What is needed.
Out of the entries that follow, copy each line containing "assets".

(Items from a data source)
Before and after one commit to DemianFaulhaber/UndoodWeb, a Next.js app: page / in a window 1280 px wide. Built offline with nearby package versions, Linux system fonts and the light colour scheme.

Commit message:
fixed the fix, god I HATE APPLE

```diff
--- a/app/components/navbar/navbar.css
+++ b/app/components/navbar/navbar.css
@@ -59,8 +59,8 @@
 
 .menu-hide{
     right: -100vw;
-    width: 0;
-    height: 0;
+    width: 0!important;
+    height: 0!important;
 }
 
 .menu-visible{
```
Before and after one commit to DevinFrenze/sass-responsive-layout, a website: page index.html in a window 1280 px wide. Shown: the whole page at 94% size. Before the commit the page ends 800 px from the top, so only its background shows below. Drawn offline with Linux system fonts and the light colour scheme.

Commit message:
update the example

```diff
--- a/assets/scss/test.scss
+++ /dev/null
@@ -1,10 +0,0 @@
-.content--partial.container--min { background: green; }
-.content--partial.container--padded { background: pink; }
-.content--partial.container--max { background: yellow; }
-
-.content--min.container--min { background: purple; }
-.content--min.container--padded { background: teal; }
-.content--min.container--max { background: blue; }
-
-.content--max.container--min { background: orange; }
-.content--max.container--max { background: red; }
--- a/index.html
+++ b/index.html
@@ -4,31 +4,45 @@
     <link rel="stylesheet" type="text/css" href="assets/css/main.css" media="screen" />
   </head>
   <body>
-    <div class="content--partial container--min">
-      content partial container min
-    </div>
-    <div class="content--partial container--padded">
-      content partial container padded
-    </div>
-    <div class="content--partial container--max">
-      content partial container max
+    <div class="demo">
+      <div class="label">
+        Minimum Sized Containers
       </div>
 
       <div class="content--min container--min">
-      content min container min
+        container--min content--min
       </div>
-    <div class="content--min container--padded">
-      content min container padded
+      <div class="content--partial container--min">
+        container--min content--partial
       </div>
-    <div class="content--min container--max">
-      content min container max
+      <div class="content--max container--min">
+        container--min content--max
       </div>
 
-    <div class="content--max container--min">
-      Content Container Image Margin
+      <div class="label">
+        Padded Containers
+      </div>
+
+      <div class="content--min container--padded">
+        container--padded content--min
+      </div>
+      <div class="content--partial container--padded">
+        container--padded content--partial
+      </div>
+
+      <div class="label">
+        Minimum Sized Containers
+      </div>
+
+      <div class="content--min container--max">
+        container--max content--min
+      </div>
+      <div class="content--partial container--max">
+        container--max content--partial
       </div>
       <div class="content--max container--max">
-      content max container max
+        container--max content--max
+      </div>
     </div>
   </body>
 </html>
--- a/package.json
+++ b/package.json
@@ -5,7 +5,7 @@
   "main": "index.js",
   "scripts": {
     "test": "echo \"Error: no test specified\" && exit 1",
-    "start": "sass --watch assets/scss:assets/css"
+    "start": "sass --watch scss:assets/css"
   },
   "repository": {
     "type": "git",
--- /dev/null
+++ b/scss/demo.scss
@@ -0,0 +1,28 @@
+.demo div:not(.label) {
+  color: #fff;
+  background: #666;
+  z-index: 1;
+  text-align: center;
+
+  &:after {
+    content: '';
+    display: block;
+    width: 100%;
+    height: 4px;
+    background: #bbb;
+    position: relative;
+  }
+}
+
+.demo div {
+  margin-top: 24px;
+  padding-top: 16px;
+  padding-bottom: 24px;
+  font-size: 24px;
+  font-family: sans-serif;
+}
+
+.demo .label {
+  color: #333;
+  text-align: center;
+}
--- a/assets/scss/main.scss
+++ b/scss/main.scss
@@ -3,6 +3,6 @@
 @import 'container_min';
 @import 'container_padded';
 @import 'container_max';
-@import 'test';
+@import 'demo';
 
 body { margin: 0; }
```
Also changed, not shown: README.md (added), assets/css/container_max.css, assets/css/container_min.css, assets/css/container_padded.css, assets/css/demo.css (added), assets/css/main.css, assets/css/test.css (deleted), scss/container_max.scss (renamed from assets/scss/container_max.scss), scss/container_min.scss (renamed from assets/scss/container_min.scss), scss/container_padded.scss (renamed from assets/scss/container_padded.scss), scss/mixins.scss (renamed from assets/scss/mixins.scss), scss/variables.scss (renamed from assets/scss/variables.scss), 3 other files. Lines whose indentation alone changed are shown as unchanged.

Expected answer.
--- a/assets/scss/test.scss
     <link rel="stylesheet" type="text/css" href="assets/css/main.css" media="screen" />
-    "start": "sass --watch assets/scss:assets/css"
+    "start": "sass --watch scss:assets/css"
--- a/assets/scss/main.scss
Also changed, not shown: README.md (added), assets/css/container_max.css, assets/css/container_min.css, assets/css/container_padded.css, assets/css/demo.css (added), assets/css/main.css, assets/css/test.css (deleted), scss/container_max.scss (renamed from assets/scss/container_max.scss), scss/container_min.scss (renamed from assets/scss/container_min.scss), scss/container_padded.scss (renamed from assets/scss/container_padded.scss), scss/mixins.scss (renamed from assets/scss/mixins.scss), scss/variables.scss (renamed from assets/scss/variables.scss), 3 other files. Lines whose indentation alone changed are shown as unchanged.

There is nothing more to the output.